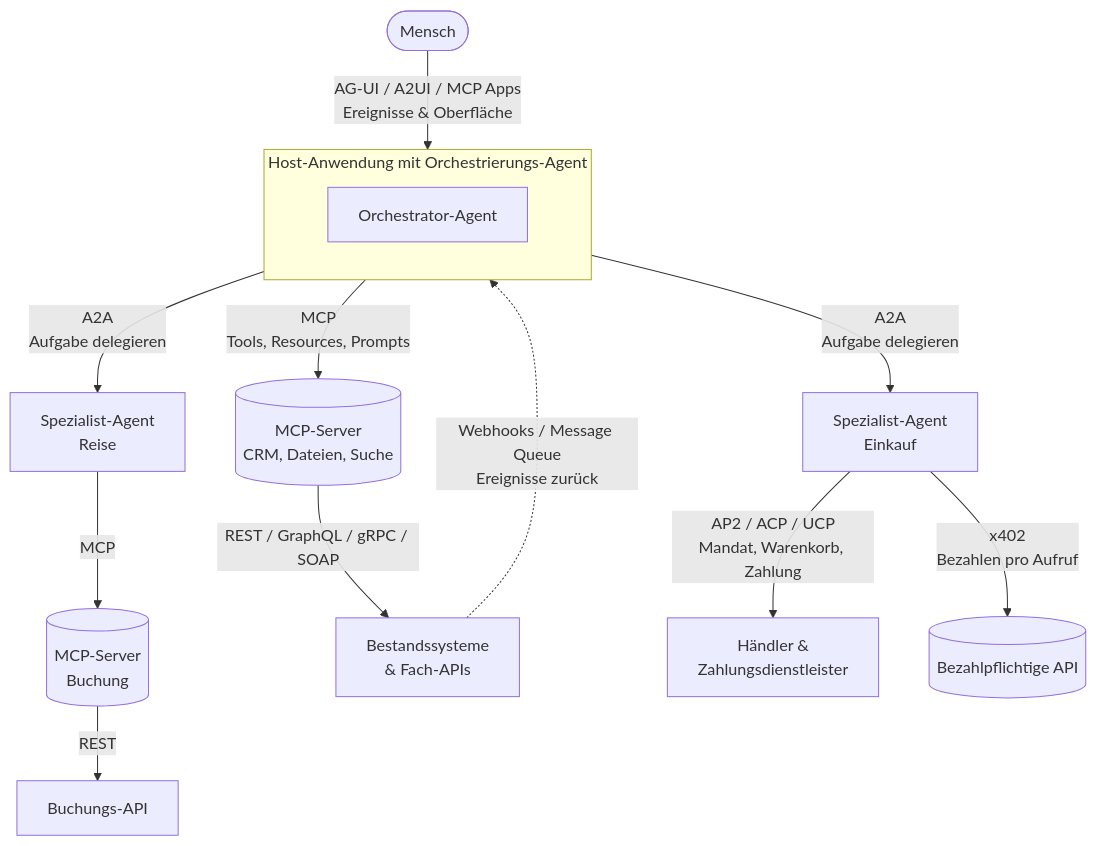
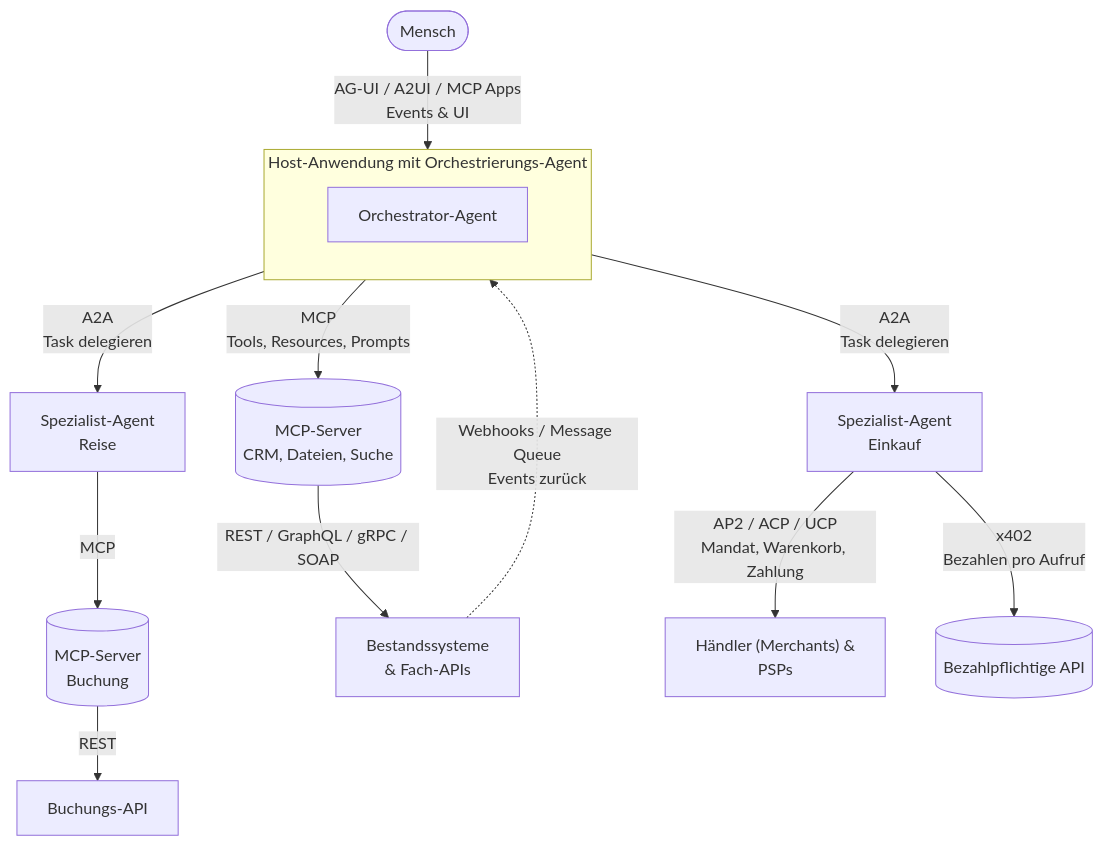
The first of 13 diagrams in src/blog/content/posts/agentic-protocols-compared.md (org-felix-paul/felix-paul-website), drawn with Mermaid before and after one commit. The commit also changed other lines of this file, not shown here.

````diff
--- a/src/blog/content/posts/agentic-protocols-compared.md
+++ b/src/blog/content/posts/agentic-protocols-compared.md
@@ -95,17 +95,17 @@
 ```mermaid
 flowchart TB
-    U([Mensch]) -->|"AG-UI / A2UI / MCP Apps<br/>Ereignisse & Oberfläche"| H
+    U([Mensch]) -->|"AG-UI / A2UI / MCP Apps<br/>Events & UI"| H
     subgraph H[Host-Anwendung mit Orchestrierungs-Agent]
         direction TB
         O[Orchestrator-Agent]
     end
-    O -->|"A2A<br/>Aufgabe delegieren"| S1[Spezialist-Agent<br/>Reise]
-    O -->|"A2A<br/>Aufgabe delegieren"| S2[Spezialist-Agent<br/>Einkauf]
+    O -->|"A2A<br/>Task delegieren"| S1[Spezialist-Agent<br/>Reise]
+    O -->|"A2A<br/>Task delegieren"| S2[Spezialist-Agent<br/>Einkauf]
     O -->|"MCP<br/>Tools, Resources, Prompts"| M1[(MCP-Server<br/>CRM, Dateien, Suche)]
     S1 -->|"MCP"| M2[(MCP-Server<br/>Buchung)]
     M1 -->|"REST / GraphQL / gRPC / SOAP"| B1[Bestandssysteme<br/>& Fach-APIs]
     M2 -->|"REST"| B2[Buchungs-API]
-    B1 -.->|"Webhooks / Message Queue<br/>Ereignisse zurück"| H
-    S2 -->|"AP2 / ACP / UCP<br/>Mandat, Warenkorb, Zahlung"| P[Händler &<br/>Zahlungsdienstleister]
+    B1 -.->|"Webhooks / Message Queue<br/>Events zurück"| H
+    S2 -->|"AP2 / ACP / UCP<br/>Mandat, Warenkorb, Zahlung"| P["Händler (Merchants) &<br/>PSPs"]
     S2 -->|"x402<br/>Bezahlen pro Aufruf"| X[(Bezahlpflichtige API)]
 ```
````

*Activity*: Go through the listing above and copy each line that contains "zurück".

*Task result*:
-    B1 -.->|"Webhooks / Message Queue<br/>Ereignisse zurück"| H
+    B1 -.->|"Webhooks / Message Queue<br/>Events zurück"| H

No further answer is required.